Chicago has many smells. From the delicious aromas of Garrett’s Popcorn to the enticing Chicago dogs at a baseball game, these scents are favorites around Chicago. But, one smell in Chicago is eagerly anticipated for a different reason. The Chicago Botanic Garden is awaiting the rare bloom of Spike, the titan arum or corpse flower.
With the name like corpse flower, the distinctive smell from Spike is not the sweet, floral notes expected from a blooming flower. The terrible stench, coupled with its odd shape and large size, makes Spike a popular attraction in the Semi-Tropical Greenhouse at the Chicago Botanic Garden.
The titan arum is native to the rainforests of western Sumatra, Indonesia and it rarely blooms. The Chicago Botanical Garden speculates that Spike will bloom sometime in the next two weeks. Chicagoans will have the opportunity to view and smell this rare bloom. On the evening that the titan arum reaches peak bloom, the Garden will remain open to the public till 2 a.m.
Provided by the Garden, a few key points about the titan arum are:
- The titan arum can take a decade to produce one bloom, consisting of a tall spadix (flower structure) wrapped by a spathe (a frilly leaf), in hopes that pollination will produce seed to grow the next plant.
- The true flowers (about 750 female and 450 to 5,000 male) are located in two rings at the bottom of the spadix.
- When ready for fertilization, the female flowers emit a scent that attracts their pollinators, carrion beetles and flesh flies.

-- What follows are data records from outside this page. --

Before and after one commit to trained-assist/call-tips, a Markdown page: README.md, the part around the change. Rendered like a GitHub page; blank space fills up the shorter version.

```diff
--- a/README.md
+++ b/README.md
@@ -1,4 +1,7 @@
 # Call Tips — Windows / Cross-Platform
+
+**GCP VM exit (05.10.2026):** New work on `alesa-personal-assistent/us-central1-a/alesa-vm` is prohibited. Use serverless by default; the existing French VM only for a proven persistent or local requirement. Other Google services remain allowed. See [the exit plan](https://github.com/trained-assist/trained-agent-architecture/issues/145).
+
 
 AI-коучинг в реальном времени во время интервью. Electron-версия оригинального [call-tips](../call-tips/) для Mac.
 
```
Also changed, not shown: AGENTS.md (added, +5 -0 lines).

- As the plant heats up internally to more than 90 degrees Fahrenheit, the scent is volatilized, enabling it to travel up to an acre to alert pollinators.

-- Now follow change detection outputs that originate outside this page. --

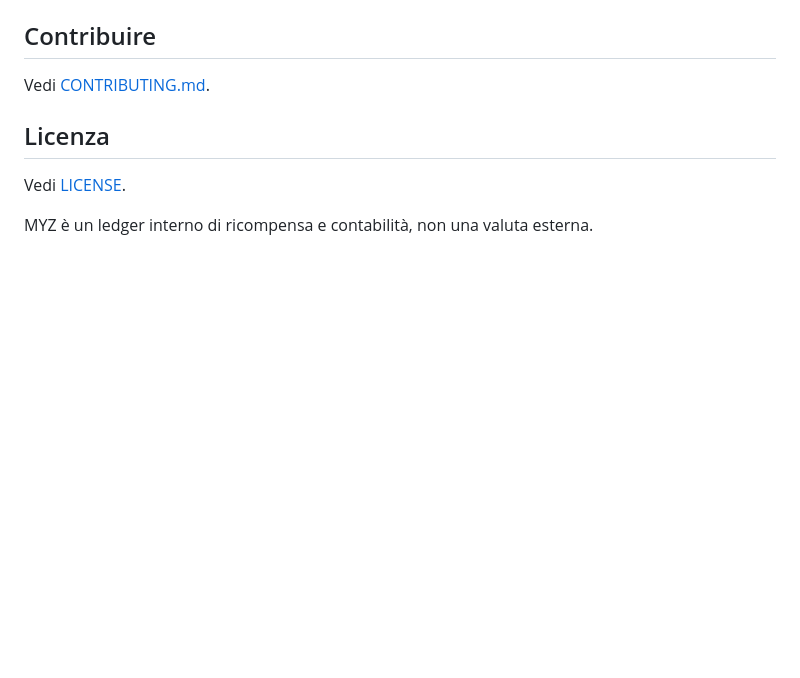
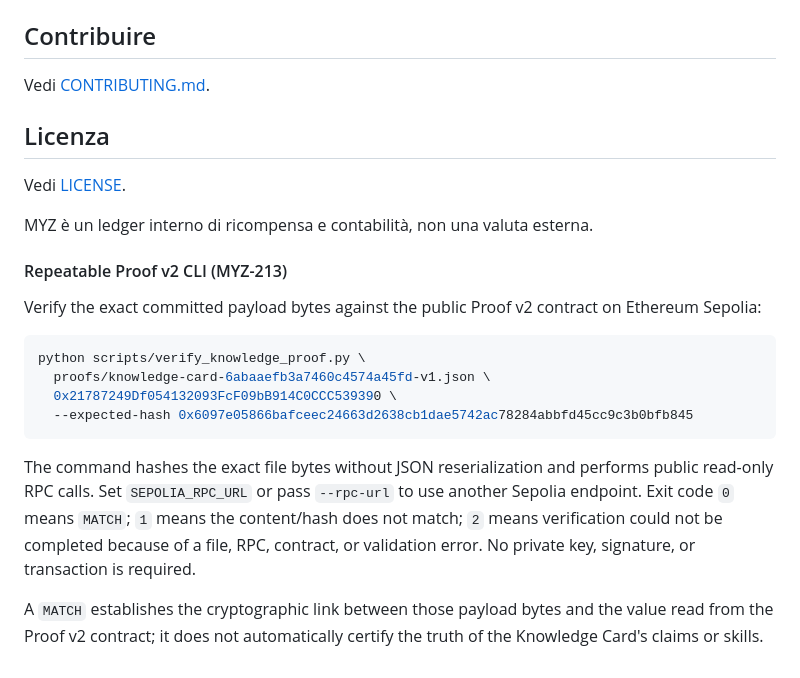
Before and after one commit to nicolaususnicola-lgtm/myzubster-mvp, a Markdown page: README.md, the part around the change. Rendered like a GitHub page; blank space fills up the shorter version.

Commit message:
Document repeatable Proof v2 verification command

````diff
--- a/README.md
+++ b/README.md
@@ -526,3 +526,19 @@ Vedi [CONTRIBUTING.md](CONTRIBUTING.md).
 Vedi [LICENSE](LICENSE).
 
 MYZ è un ledger interno di ricompensa e contabilità, non una valuta esterna.
+
+
+#### Repeatable Proof v2 CLI (MYZ-213)
+
+Verify the exact committed payload bytes against the public Proof v2 contract on Ethereum Sepolia:
+
+```bash
+python scripts/verify_knowledge_proof.py \
+  proofs/knowledge-card-6abaaefb3a7460c4574a45fd-v1.json \
+  0x21787249Df054132093FcF09bB914C0CCC539390 \
+  --expected-hash 0x6097e05866bafceec24663d2638cb1dae5742ac78284abbfd45cc9c3b0bfb845
+```
+
+The command hashes the exact file bytes without JSON reserialization and performs public read-only RPC calls. Set `SEPOLIA_RPC_URL` or pass `--rpc-url` to use another Sepolia endpoint. Exit code `0` means `MATCH`; `1` means the content/hash does not match; `2` means verification could not be completed because of a file, RPC, contract, or validation error. No private key, signature, or transaction is required.
+
+A `MATCH` establishes the cryptographic link between those payload bytes and the value read from the Proof v2 contract; it does not automatically certify the truth of the Knowledge Card's claims or skills.
````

- The nauseating stench, which has been described as a combination of limburger cheese, garlic, rotting fish, and smelly feet, lasts for a few hours and is strongest in the early hours of the morning.

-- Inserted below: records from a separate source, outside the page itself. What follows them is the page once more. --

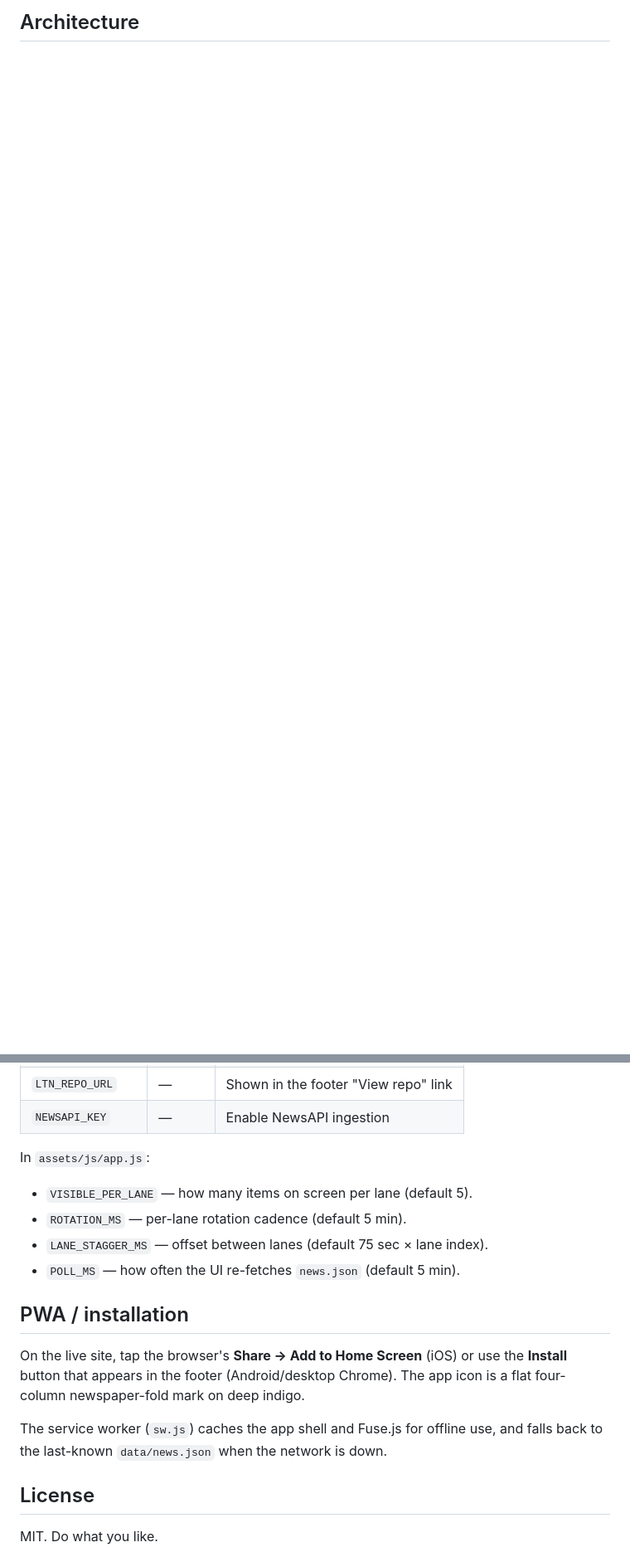
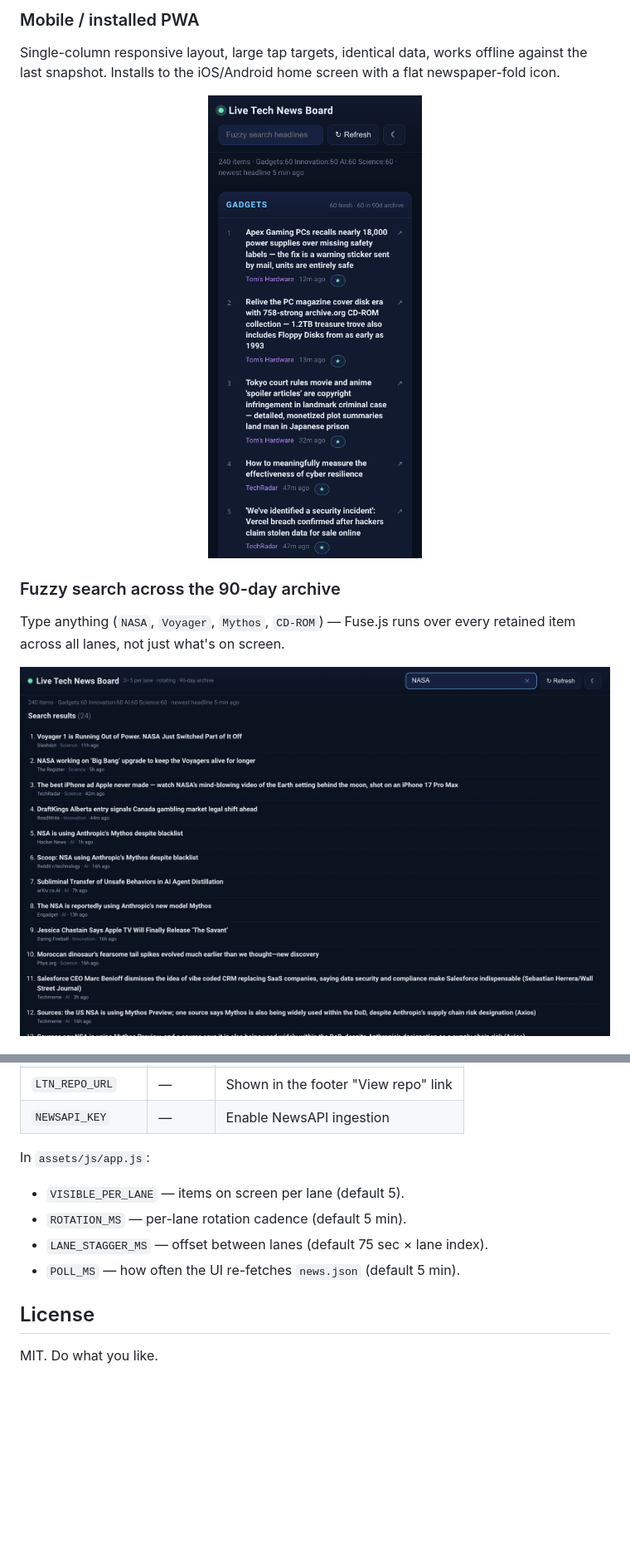
Before and after one commit to StewAlexander-com/live-tech-news, a Markdown page: README.md, 2 parts joined by grey strips. Shown at 83% size. Drawn GitHub-style; pictures changed too: assets/screenshots/mobile.png (added), assets/screenshots/search.png (added); blank space fills up the shorter version.

```diff
--- a/README.md
+++ b/README.md
@@ -38,2 +29,15 @@ re-fetches `news.json` every 5 minutes.
 
-## Architecture
+### Mobile / installed PWA
+
+Single-column responsive layout, large tap targets, identical data, works offline against the last snapshot. Installs to the iOS/Android home screen with a flat newspaper-fold icon.
+
+<p align="center">
+  <img src="assets/screenshots/mobile.png" width="360" alt="Mobile view" />
+</p>
+
+### Fuzzy search across the 90-day archive
+
+Type anything (`NASA`, `Voyager`, `Mythos`, `CD-ROM`) — Fuse.js runs over every retained item across all lanes, not just what's on screen.
+
+![Search results](assets/screenshots/search.png)
+
@@ -169,20 +198,11 @@ run (or your manual `workflow_dispatch`) will commit a fresh `data/news.json`.
 
 In `assets/js/app.js`:
 
-- `VISIBLE_PER_LANE` — how many items on screen per lane (default 5).
+- `VISIBLE_PER_LANE` — items on screen per lane (default 5).
 - `ROTATION_MS` — per-lane rotation cadence (default 5 min).
 - `LANE_STAGGER_MS` — offset between lanes (default 75 sec × lane index).
 - `POLL_MS` — how often the UI re-fetches `news.json` (default 5 min).
 
-## PWA / installation
-
-On the live site, tap the browser's **Share → Add to Home Screen** (iOS) or
-use the **Install** button that appears in the footer (Android/desktop Chrome).
-The app icon is a flat four-column newspaper-fold mark on deep indigo.
-
-The service worker (`sw.js`) caches the app shell and Fuse.js for offline use,
-and falls back to the last-known `data/news.json` when the network is down.
-
 ## License
 
 MIT. Do what you like.
```
Also changed, not shown: other parts of README.md (+110 -94 lines), assets/screenshots/board.png (added), assets/screenshots/diagnostics.png (added).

- By daybreak, the scent begins to dissipate and the male flowers open, releasing pollen that covers the unsuspecting insects that are still in the “vase: formed by the spathe.
- Having flowered and possibly been pollinated, the bloom quickly closes and the spadix collapses, releasing the insects to pollinate other plants.
The Chicago Botanic Garden is located at 1000 Lake Cook Road, Glencoe, IL 60022. Admission to the gardens is free. Parking rates apply.
Follow Chicago Botanic Garden on social media at @chicagobotanic and #CBGSpike for updates.